Subcultures, movements, kruzhki and other real drivers of advancement in technology
Historically, informal communities have oftentimes served as "incubators" for new fields. In the first half of the twentieth century, kruzhki for aeronautics and reactive motion gave rise to aviation and space science. In these cases, kruzhki formed personnel pools for respective industries. Strong examples can be found in recent history as well, the most successful one being the open source community and, more specifically, the story of Linux.
At the same time, self-organized communities may serve not just as industry staff pools but also as bases for the formation of new B2C markets. In this case, at the first stage, a community forming its own subculture generates a demand limited by the extent of said subculture.

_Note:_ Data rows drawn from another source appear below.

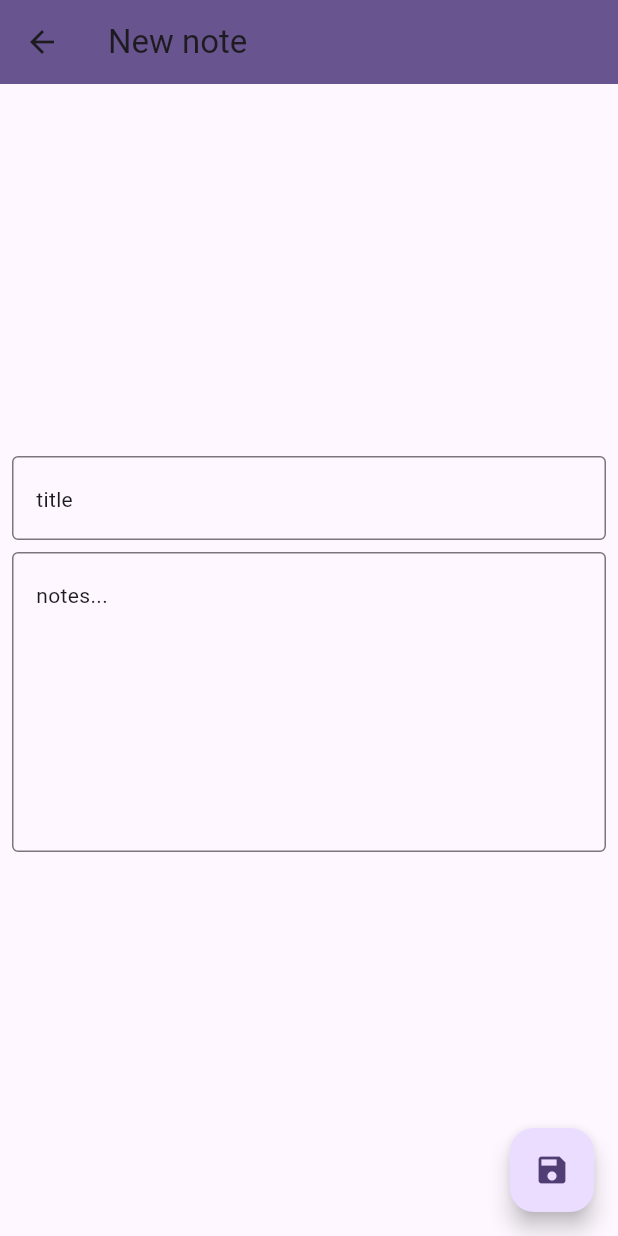
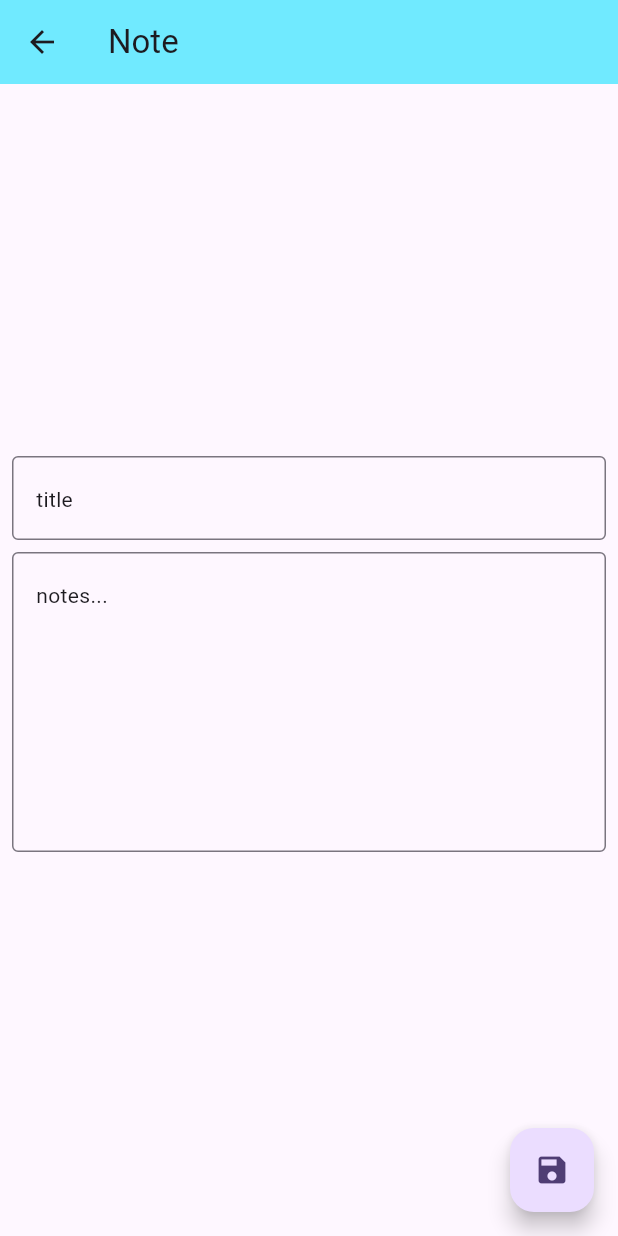
Before and after one commit to Verrin1243/note_app, a Flutter app: the screen it shows after launch, after a tap on the "add" icon, on a phone screen of 412 x 824 dp. Run offline on Flutter 3.47's test engine with Material 3 defaults, Android fonts, the phone set to English and light mode, and no system bars; our stand-ins replace shared_preferences.

Commit message:
improve color

```diff
--- a/lib/components/note_card.dart
+++ b/lib/components/note_card.dart
@@ -28,7 +28,7 @@ class NoteCard extends StatelessWidget {
           onCardClick(context)
         },
         child: Card(
-          color: Color.fromARGB(255, 143, 58, 192),
+          color: Color.fromARGB(255, 156, 198, 253),
           child: Padding(
             padding: EdgeInsets.all(16),
             child: Column(
@@ -39,7 +39,7 @@ class NoteCard extends StatelessWidget {
                     name,
                     textAlign: TextAlign.left,
                     style: TextStyle(
-                      color: Color.fromARGB(255, 255, 255, 255),
+                      color: Color.fromARGB(255, 46, 46, 46),
                       fontSize: 16,
                       fontWeight: FontWeight.bold
                     )
@@ -53,7 +53,7 @@ class NoteCard extends StatelessWidget {
                       notes,
                       textAlign: TextAlign.left,
                       style: TextStyle(
-                        color: Color.fromARGB(255, 255, 255, 255),
+                        color: Color.fromARGB(255, 46, 46, 46),
                       )
                     ),
                   )
--- a/lib/main.dart
+++ b/lib/main.dart
@@ -70,12 +70,12 @@ class _MyHomePageState extends State<MyHomePage> {
   Widget build(BuildContext context) {
     return Scaffold(
       appBar: AppBar(
-        backgroundColor: Theme.of(context).colorScheme.inversePrimary,
+        backgroundColor: Color.fromARGB(255, 112, 179, 255),
         title: Text(widget.title),
       ),
-      body: Center(
+      body: Align(
+        alignment: Alignment.topCenter,
         child: Column(
-          mainAxisAlignment: MainAxisAlignment.center,
           children:
             List.generate(_userNotes.notes.length, (index){
               return NoteCard(_userNotes.notes[index].name, _userNotes.notes[index].note as String, _userNotes.notes[index].guid as String, _getUserNotes);
--- a/lib/notepad/note_form.dart
+++ b/lib/notepad/note_form.dart
@@ -80,8 +80,8 @@ class NoteFormState extends State<NoteForm> {
  Widget build (BuildContext context) {
     return Scaffold(
       appBar: AppBar(
-        backgroundColor: Theme.of(context).colorScheme.primary,
-        title: Text('New note'),
+        backgroundColor: Color.fromARGB(255, 112, 234, 255),
+        title: Text('Note'),
       ),
       floatingActionButton: FloatingActionButton(
         onPressed: saveNotes,
```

But given a successful integration in wider society, elements of subculture make their way into the mainstream and change the structure of wider consumer markets.
During this session, we will discuss which subcultures, communities, kruzhki, and movements could become drivers for development of new fields and markets.